WHAT IS NEEDED:
Only lines with the string "Therefore" are wanted. Pull them out of the data.

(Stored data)
○ ○ ○ ○ ○ ○ ○

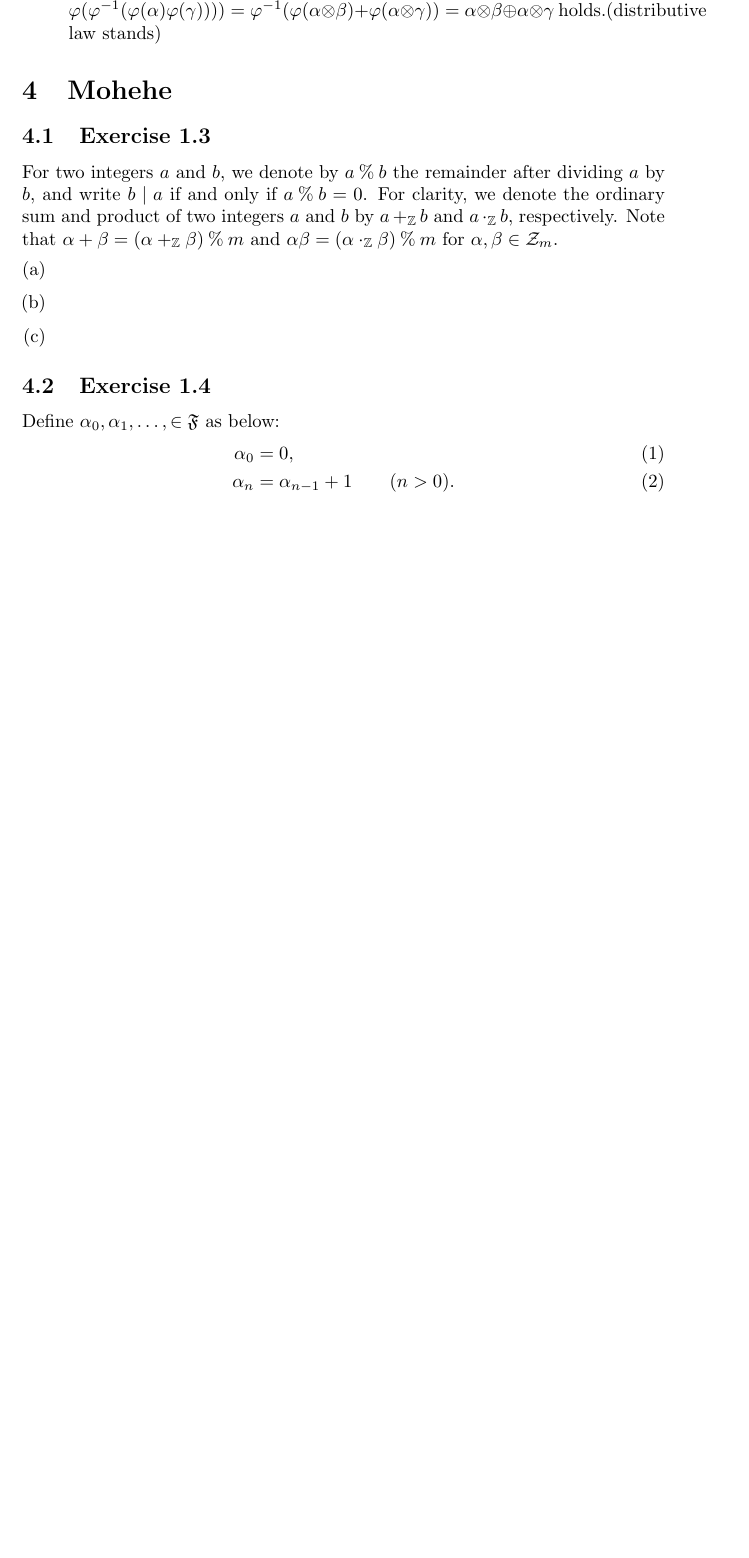
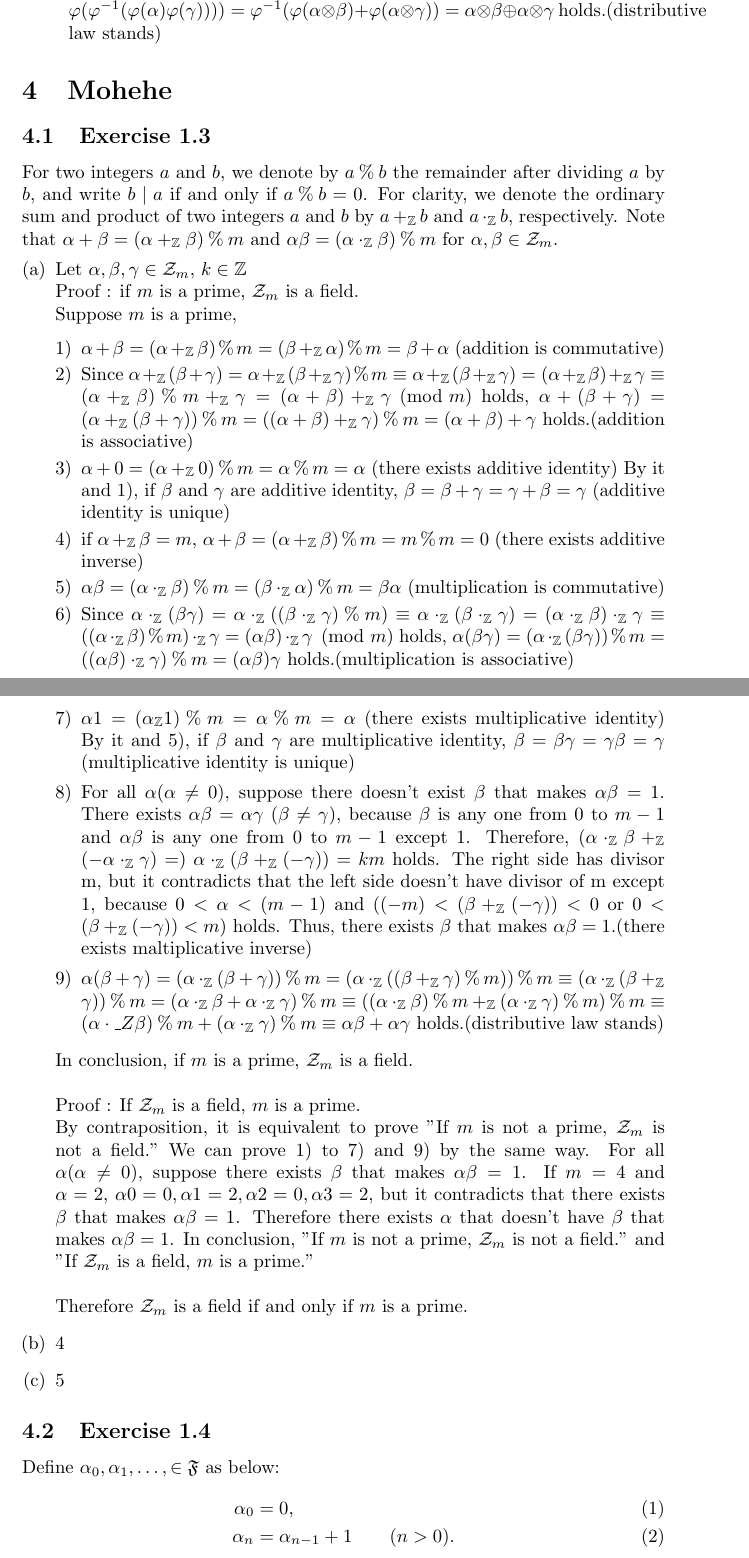
Before and after one commit to fiveseven-lambda/halmos-finite-dimensional-vector-spaces, a LaTeX document (note.tex): part of page 3 of 4 before the commit and two parts of pages 3 and 4 of 5 after it, the two joined at a grey line, cut so that both start at the same text, the shorter picture padded with empty space. Compiled offline with pdfLaTeX.

Commit message:
Exercise 1.3

```diff
--- a/note.tex
+++ b/note.tex
@@ -101,9 +101,39 @@ Note that $\alpha + \beta = (\alpha +_\Z \beta) \rem m$
 and $\alpha\beta = (\alpha \cdot_\Z \beta) \rem m$
 for $\alpha, \beta \in \Zm$.
 \begin{enumerate}[(a)]
-  \item % ここに (a) の解答
-  \item % ここに (b) の解答
-  \item % ここに (c) の解答
+  \item  Let $\alpha,\beta,\gamma \in \Zm$, $k \in \mathbb{Z}$\\
+           \;Proof : if $m$ is a prime, $\Zm$ is a field.\\
+           Suppose $m$ is a prime,
+\begin{enumerate}[1)]
+  \item  $\alpha + \beta = (\alpha +_\Z \beta) \rem m = (\beta +_\Z \alpha) \rem m = \beta + \alpha$ (addition is commutative)
+  \item  Since $\alpha +_\Z (\beta + \gamma) = \alpha +_\Z (\beta +_\Z \gamma) \rem m \equiv \alpha +_\Z (\beta +_\Z \gamma) = (\alpha +_\Z \beta) +_\Z \gamma \equiv (\alpha +_\Z \beta) \rem m +_\Z \gamma = (\alpha + \beta) +_\Z \gamma \pmod m$ holds, $\alpha + (\beta + \gamma) = (\alpha +_\Z (\beta + \gamma)) \rem m  = ((\alpha + \beta) +_\Z \gamma) \rem m = (\alpha + \beta) + \gamma $ holds.(addition is associative)
+  \item  $\alpha + 0 = (\alpha +_\Z 0) \rem m = \alpha \rem m = \alpha$ (there exists additive identity)  By it and 1), if $\beta$ and $\gamma$ are additive identity, $\beta = \beta + \gamma = \gamma + \beta = \gamma$ (additive identity is unique)
+  \item  if $\alpha + _\Z\beta = m$,
+              $\alpha + \beta = (\alpha + _\Z\beta) \rem m = m \rem m = 0$ (there exists additive inverse)
+  \item  $\alpha\beta = (\alpha \cdot_\Z \beta) \rem m = (\beta \cdot_\Z \alpha) \rem m = \beta\alpha$ (multiplication is commutative)
+  \item  Since $\alpha \cdot_\Z (\beta\gamma) = \alpha \cdot_\Z ((\beta \cdot_\Z \gamma) \rem m) \equiv \alpha \cdot_\Z (\beta \cdot_\Z \gamma) = (\alpha \cdot_\Z \beta) \cdot_\Z \gamma \equiv ((\alpha \cdot_\Z \beta) \rem m) \cdot_\Z \gamma = (\alpha\beta) \cdot_\Z \gamma \pmod m$ holds, $\alpha(\beta\gamma) = (\alpha \cdot_\Z (\beta\gamma)) \rem m = ((\alpha\beta)\cdot_\Z \gamma) \rem m = (\alpha\beta)\gamma$ holds.(multiplication is associative)
+  \item  $\alpha1 = (\alpha _\Z1)\rem m = \alpha \rem m = \alpha$ (there exists multiplicative identity)  By it and 5), if $\beta$ and $\gamma$ are multiplicative identity, $\beta = \beta\gamma = \gamma\beta = \gamma$ (multiplicative identity is unique)
+  \item For all $\alpha (\alpha \neq 0)$, suppose there doesn't exist $\beta$ that makes $\alpha\beta = 1$.
+           There exists $\alpha\beta = \alpha\gamma$ $(\beta \neq \gamma)$,
+           because $\beta$ is any one from 0 to $m-1$ and $\alpha\beta$ is any one from 0 to $m-1$ except 1.
+           Therefore, $(\alpha \cdot_\Z \beta +_\Z (- \alpha \cdot_\Z \gamma) =)\; \alpha \cdot_\Z (\beta +_\Z (-\gamma)) = km$ holds.
+           The right side has divisor m, but it contradicts that the left side doesn't have divisor of m except 1,  because $0<\alpha<(m-1)$ and ($(-m)<(\beta +_\Z (-\gamma))<0$ or $0<(\beta +_\Z (-\gamma))<m$) holds.
+           Thus, there exists $\beta$ that makes $\alpha\beta = 1$.(there exists maltiplicative inverse)
+  \item $\alpha(\beta + \gamma) = (\alpha \cdot_\Z (\beta + \gamma))\rem m = (\alpha \cdot_\Z ((\beta +_\Z \gamma)\rem m))\rem m \equiv (\alpha \cdot_\Z (\beta +_\Z \gamma))\rem m = (\alpha \cdot_\Z \beta + \alpha \cdot_\Z \gamma)\rem m \equiv ((\alpha \cdot_\Z \beta)\rem m +_\Z (\alpha \cdot_\Z \gamma)\rem m)\rem m \equiv (\alpha \cdot\_Z \beta)\rem m + (\alpha \cdot_\Z \gamma)\rem m \equiv \alpha\beta + \alpha\gamma$ holds.(distributive law stands)
+\end{enumerate}
+           In conclusion, if $m$ is a prime, $\Zm$ is a field.\\\\
+           \;Proof : If $\Zm$ is a field, $m$ is a prime.\\
+           By contraposition, it is equivalent to prove "If $m$ is not a prime, $\Zm$ is not a field."
+           We can prove 1) to 7) and 9) by the same way.
+           For all $\alpha(\alpha \neq 0)$, suppose there exists $\beta$ that makes $\alpha\beta = 1$.
+           If $m= 4$ and $\alpha = 2$, $\alpha0 = 0, \alpha1 = 2, \alpha2 = 0, \alpha3 = 2$,
+           but it contradicts that there exists $\beta$ that makes $\alpha\beta = 1$.
+           Therefore there exists $\alpha$ that doesn't have $\beta$ that makes $\alpha\beta = 1$.
+           In conclusion, "If $m$ is not a prime, $\Zm$ is not a field." and "If $\Zm$ is a field, $m$ is a prime."\\\\
+           Therefore $\Zm$ is a field if and only if $m$ is a prime.
+
+  \item $4$
+  \item $5$
 \end{enumerate}
 
 % \rem と \Zm はこの問題でしか使わないので，以下で消す
```
Also changed, not shown: note.pdf.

○ ○ ○ ○ ○ ○ ○

ANSWER FOR THE TASK:
+           Therefore, $(\alpha \cdot_\Z \beta +_\Z (- \alpha \cdot_\Z \gamma) =)\; \alpha \cdot_\Z (\beta +_\Z (-\gamma)) = km$ holds.
+           Therefore there exists $\alpha$ that doesn't have $\beta$ that makes $\alpha\beta = 1$.
+           Therefore $\Zm$ is a field if and only if $m$ is a prime.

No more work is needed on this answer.